You took a vow to remain united in sickness and in health, but lately that vow may be tested in a new way. For thousands of couples considering divorce, those promises may have greater meaning, depending on how Congress weighs in on our nation’s healthcare insurance. A recent article in Time magazine reported that some couples are actually delaying divorce proceedings until the outcome of the Affordable Care Act (ACA) is known.
Of course, this health insurance is not a new concern to divorcees. In 2012, before the ACA took full effect, University of Michigan researchers reported that approximately 115,000 women lost their private health insurance every year due to divorce. Under COBRA, divorced spouses are entitled to remain on their ex’s plan for up to three years of continued coverage. But after those benefits run out, they are once again reliant on the individual plan market. Before the ACA, that often meant being charged a higher rate for coverage or even being denied outright if there were existing health issues.
Back in 2009, when Time downsized its holdings in Birmingham, Ala. and laid off hundreds of
employees, Joan Morris* (whose husband was self-employed) found herself among those
scrambling for coverage for her family. After speaking with an insurance broker, she discovered
that her son, who was being treated for an endocrine deficiency would be denied continuation of
treatment. Fortunately, COBRA was option.
When she and her husband divorced 18 months later, he was able to continue COBRA after her
benefits ran out. “We juggled our son’s coverage between us,” she says. “My husband was able
to keep him covered under COBRA while we waited for ACA to be enacted.”
A few years later, Morris considered another option: Tying the knot again. She admits that she
and her gainfully-employed boyfriend discussed getting hitched just to provide the necessary
insurance for her son. “It’s not the most romantic reason in the world to marry,”she laughs. “But
there are worse motivations.”
Ultimately, Morris who is self-employed, discovered her son qualified for Alabama ALLKids
When ACA became available she quickly jumped on-board to a modestly priced plan. Now, she’s
looking at options again.
What can you do to make sure your covered post-divorce?

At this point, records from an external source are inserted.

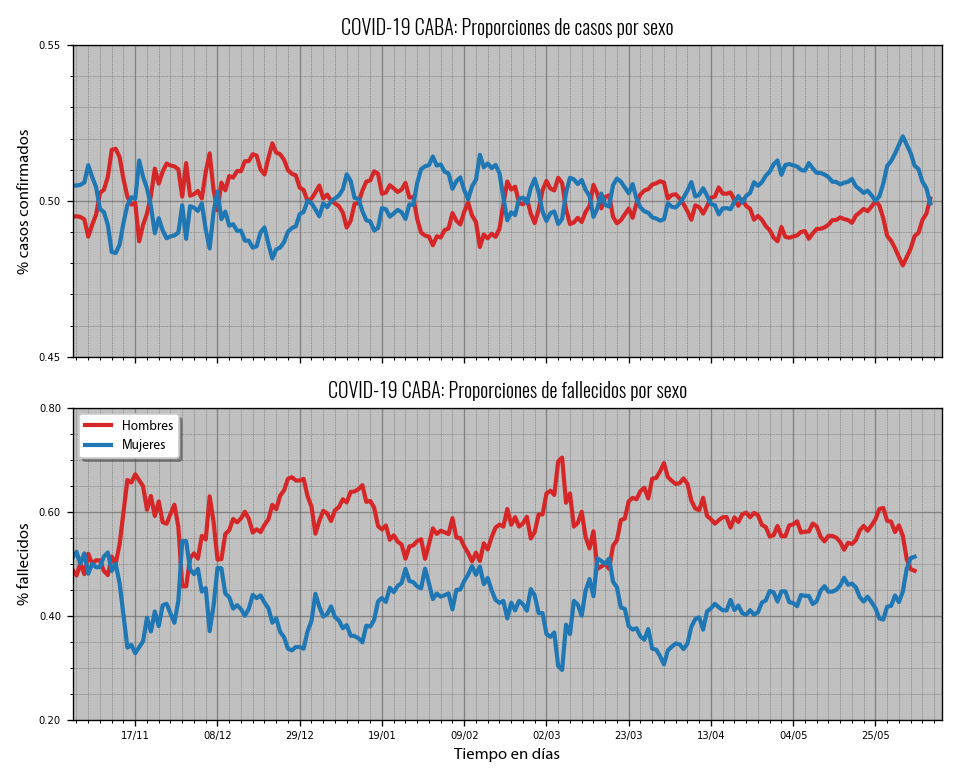
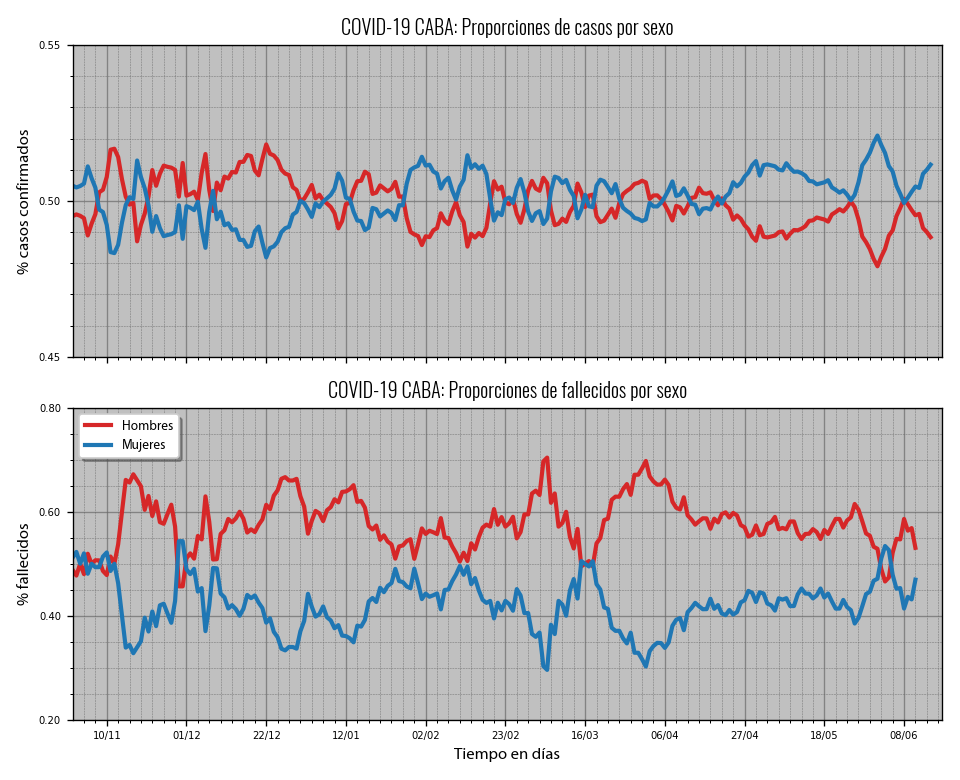
Updating charts...

Changed region(s): [[0.0938, 0.5231, 0.9688, 0.9538], [0.0625, 0.0615, 0.9688, 0.4615]]

diff --git a/chart_config.py b/chart_config.py
@@ -26,7 +26,7 @@ language = 1 #0 = english, 1 = spanish
 legend_text_size = 8
 plot_scale = "linear"
 start_date = "2020-11-01"
-end_date = "2021-06-11"
+end_date = "2021-06-18"
 week_interval = 3
 v_start_date = "2021-01-01"
 v_week_interval = 2
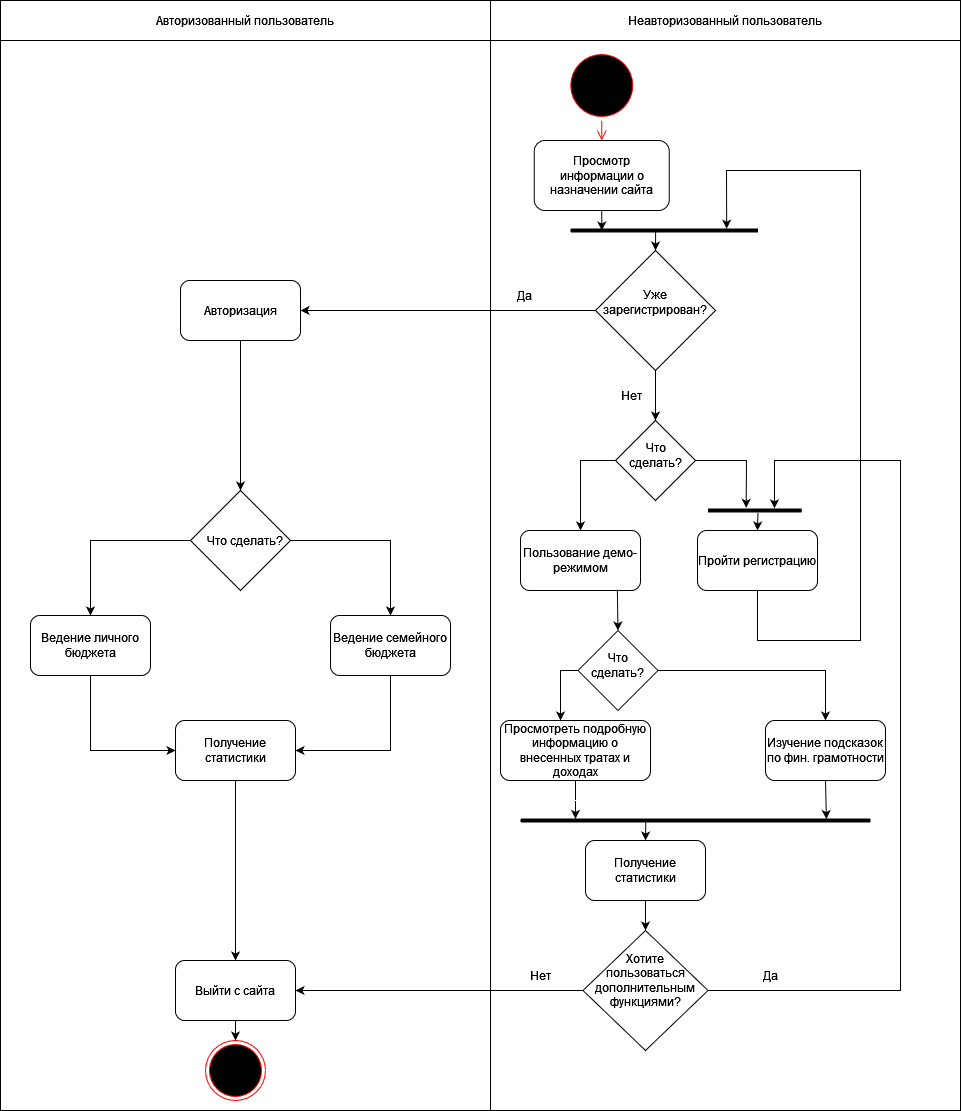
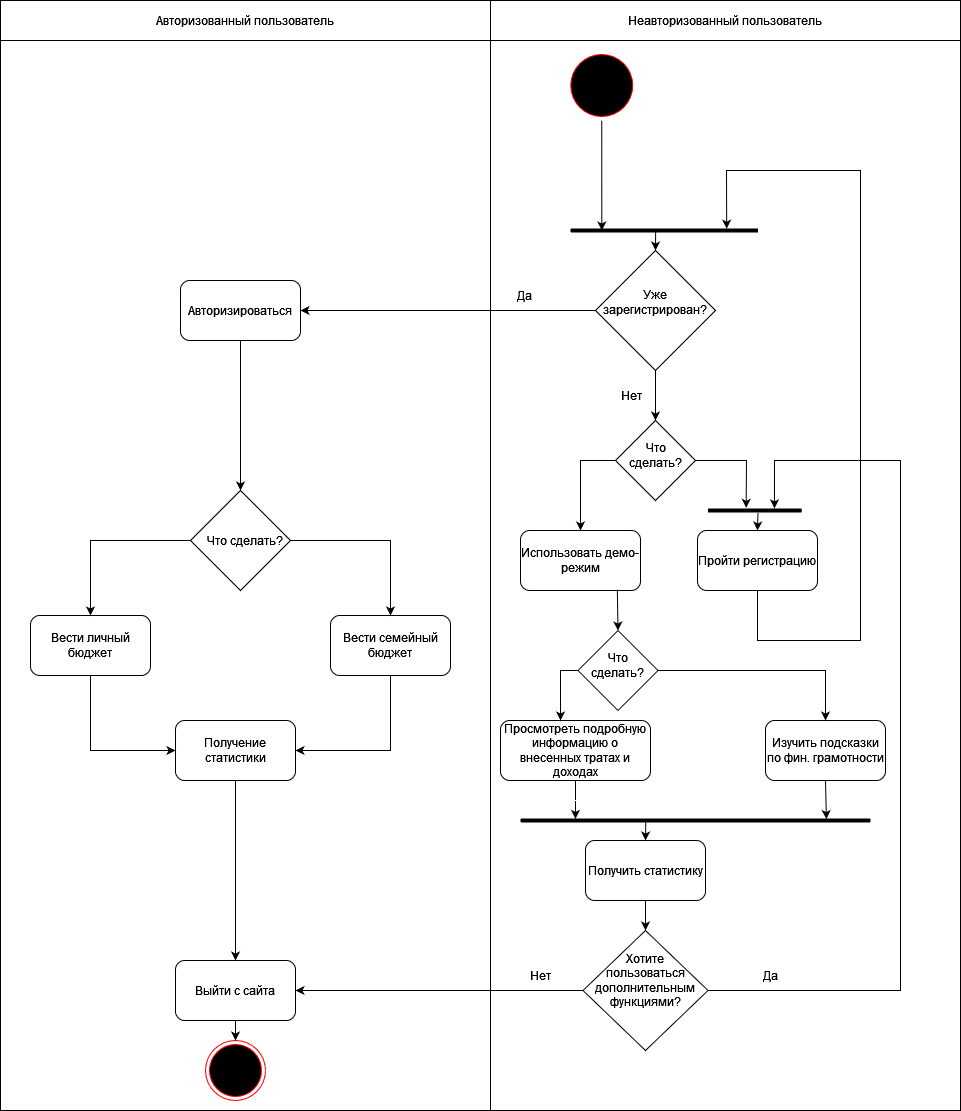
docs: fix diagrams due to technical task

diff --git a/diagrams.md b/diagrams.md
@@ -1,33 +1,31 @@
-# Диаграммы 
+# Диаграммы
 ### Диаграмма прецендентов для неавторизованного пользователя
-![use case](documentation/diagrams/Use_case_diagram_nonau.png)
-### Диаграмма прецендентов для приглашенного пользователя
-![use case](documentation/diagrams/Use_case_diagram_invited.png)
+![use case non-auth](documentation/diagrams/Use_case_diagram_nonau.png)
 ### Диаграмма прецендентов для авторизованного пользователя
-![use case](documentation/diagrams/Use_case_diagram_au.png)
+![use case auth](documentation/diagrams/Use_case_diagram_au.png)
 ### Диаграмма активностей
 ![activity diagram](documentation/diagrams/Activity_diagram.png)
-### Диаграмма состояния пользователя 
-![statechart diagram](documentation/diagrams/Statechart_diagram_user.png)
+### Диаграмма состояния пользователя
+![statechart diagram user](documentation/diagrams/Statechart_diagram_user.png)
 ### Диаграмма состояния группы
-![statechart diagram](documentation/diagrams/Statechart_diagram_group.png)
+![statechart diagram group](documentation/diagrams/Statechart_diagram_group.png)
 ### Диаграмма последовательности авторизованного пользователя
-![seguence diagram](documentation/diagrams/Sequence_diagram_au.png)
-### Диаграмма последовательности неавторизованного пользователя 
-![seguence diagram](documentation/diagrams/Sequence_diagram_nonau.png)
-### Диаграмма IDEF0 0 уровень 
-![IDEF0](documentation/diagrams/IDEF0_A0_0level.png)
+![seguence diagram auth](documentation/diagrams/Sequence_diagram_au.png)
+### Диаграмма последовательности неавторизованного пользователя
+![seguence diagram non-auth](documentation/diagrams/Sequence_diagram_nonau.png)
+### Диаграмма IDEF0 0 уровень
+![IDEF0 lvl-0](documentation/diagrams/IDEF0_A0_0level.png)
 ### Диаграмма IDEF0 1 уровень
-![IDEF0](documentation/diagrams/IDEF0_A0_1level.png)
+![IDEF0 lvl-1](documentation/diagrams/IDEF0_A0_1level.png)
 ### Диаграмма развертывания
 ![deployment diagram](documentation/diagrams/Deployment_diagram.png)
 ### Диаграмма сотруднечества авторизации
-![collaboration diagram](documentation/diagrams/Collaboration_diagram_au.png)
+![collaboration diagram auth](documentation/diagrams/Collaboration_diagram_au.png)
 ### Диаграмма сотруднечества трат
-![collaboration diagram](documentation/diagrams/Collaboration_diagram_spend.png)
+![collaboration diagram spending](documentation/diagrams/Collaboration_diagram_spend.png)
 ### Диаграмма сотруднечества статистики
-![collaboration diagram](documentation/diagrams/Collaboration_diagram_stat.png)
+![collaboration diagram stats](documentation/diagrams/Collaboration_diagram_stat.png)
 
 
 
-[Вернуться к readme](README.md) 
+[Вернуться к readme](README.md)
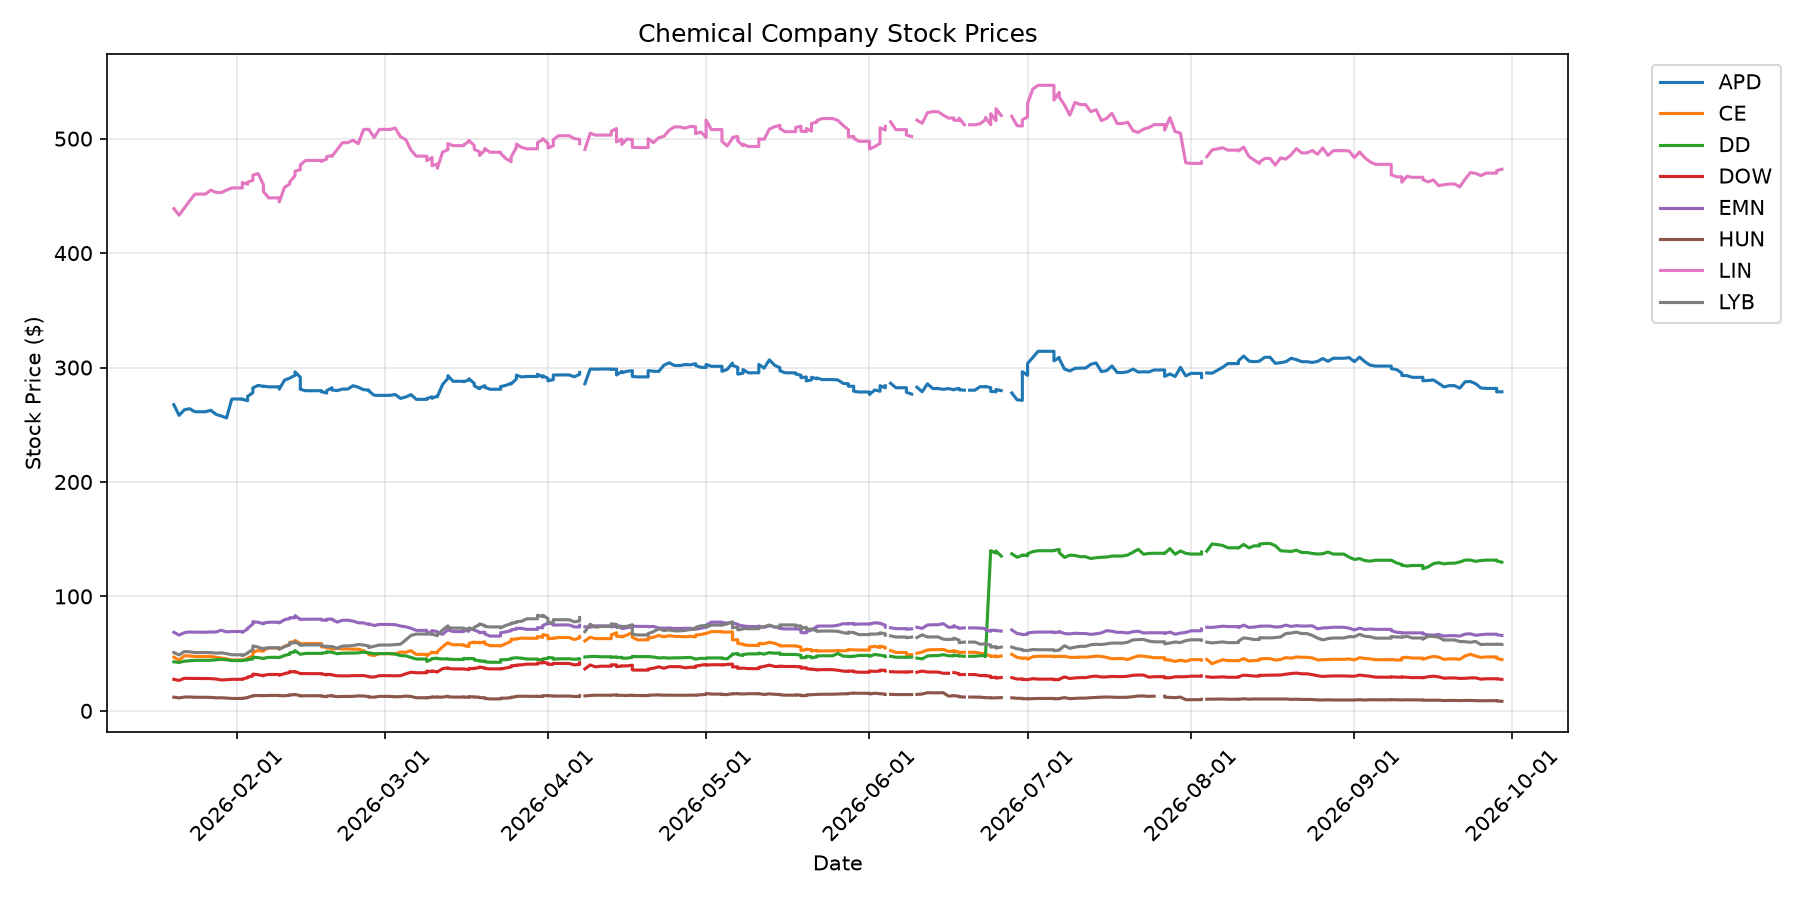
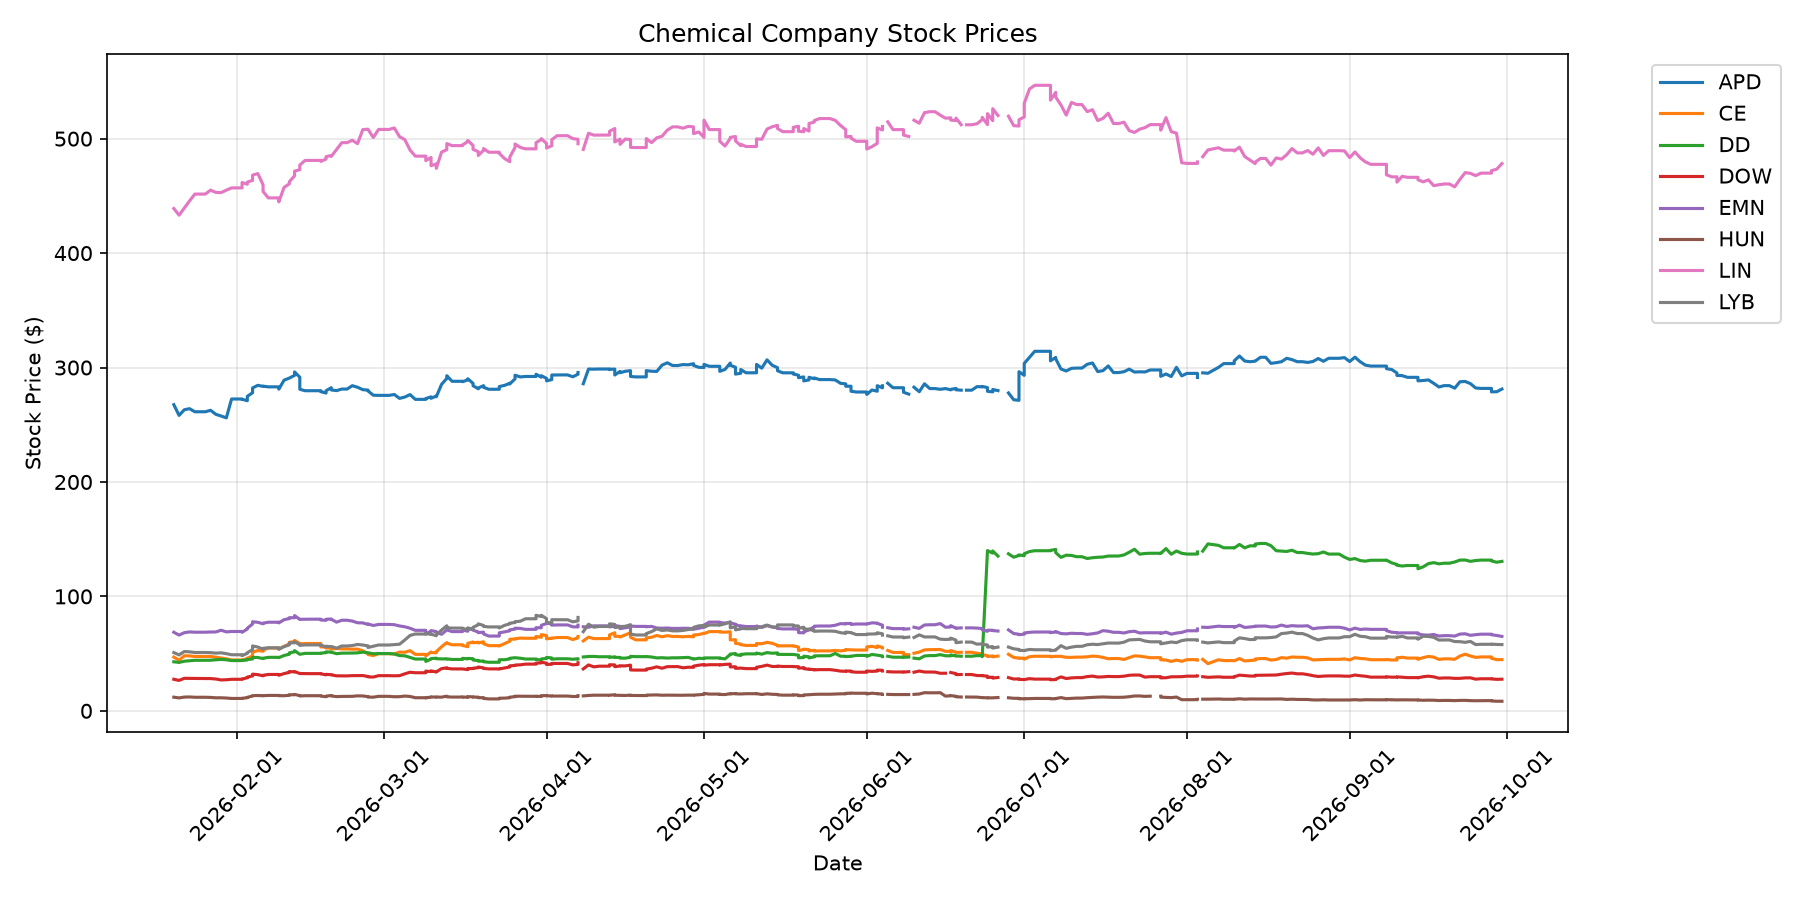
Daily price update: 2026-09-30

diff --git a/README.md b/README.md
@@ -2,29 +2,29 @@
 
 Automated daily tracking of chemical commodity prices and chemical company stocks.
 
-## Latest Prices (Updated: 2026-09-29)
+## Latest Prices (Updated: 2026-09-30)
 
 ### Energy Commodities
 
 | Commodity | Price | Change (24h) | Unit |
 |-----------|-------|--------------|------|
-| WTI Crude Oil | $89.51 | -3.09 (-3.34%) | $/barrel |
-| Brent Crude Oil | $96.32 | -8.96 (-8.51%) | $/barrel |
-| Natural Gas | $3.02 | +0.02 (+0.63%) | $/MMBtu |
-| Heating Oil | $4.53 | -0.22 (-4.69%) | $/gallon |
+| WTI Crude Oil | $90.63 | +1.25 (+1.40%) | $/barrel |
+| Brent Crude Oil | $98.27 | -4.32 (-4.21%) | $/barrel |
+| Natural Gas | $3.03 | +0.02 (+0.53%) | $/MMBtu |
+| Heating Oil | $4.70 | -0.19 (-3.97%) | $/gallon |
 
 ### Chemical Company Stocks
 
 | Company | Ticker | Price | Change (24h) |
 |---------|--------|-------|--------------|
-| Dow Inc. | DOW | $27.51 | -0.38 (-1.36%) |
-| LyondellBasell | LYB | $58.00 | -0.27 (-0.46%) |
-| DuPont | DD | $129.87 | -1.11 (-0.85%) |
-| Air Products | APD | $278.83 | +0.08 (+0.03%) |
-| Linde | LIN | $473.30 | +1.26 (+0.27%) |
-| Eastman Chemical | EMN | $65.87 | -0.60 (-0.90%) |
-| Celanese | CE | $44.71 | -1.21 (-2.64%) |
-| Huntsman | HUN | $8.38 | -0.26 (-2.95%) |
+| Dow Inc. | DOW | $27.64 | +0.02 (+0.09%) |
+| LyondellBasell | LYB | $57.88 | -0.30 (-0.52%) |
+| DuPont | DD | $130.59 | +0.47 (+0.36%) |
+| Air Products | APD | $281.20 | +2.01 (+0.72%) |
+| Linde | LIN | $478.24 | +4.87 (+1.03%) |
+| Eastman Chemical | EMN | $65.00 | -0.75 (-1.14%) |
+| Celanese | CE | $44.76 | -0.08 (-0.19%) |
+| Huntsman | HUN | $8.37 | -0.01 (-0.12%) |
 
 ## Data Sources
 

diff --git a/logs/update_log.md b/logs/update_log.md
@@ -385,3 +385,4 @@ Daily updates to the chemical engineering data repository.
 - **2026-09-28 00:00:08**: Updated 4 energy prices, 8 stocks, 0 FRED series
 - **2026-09-28 20:18:52**: Updated 4 energy prices, 8 stocks, 0 FRED series
 - **2026-09-29 18:58:50**: Updated 4 energy prices, 8 stocks, 0 FRED series
+- **2026-09-30 18:43:02**: Updated 4 energy prices, 8 stocks, 0 FRED series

If you are divorcing and covered
under your spouse’s plan, take the potential increased expense into consideration as you come to
a settlement of assets. Check your insurer’s allowances when it comes to keeping separated
spouses on a policy. If you have children and meet the income requirements, your children may
qualify for ALL Kids. Likewise many pharmaceutical companies provide co-pay incentives for
certain prescription drugs. You attorney can help navigate your options.
* Not her real name.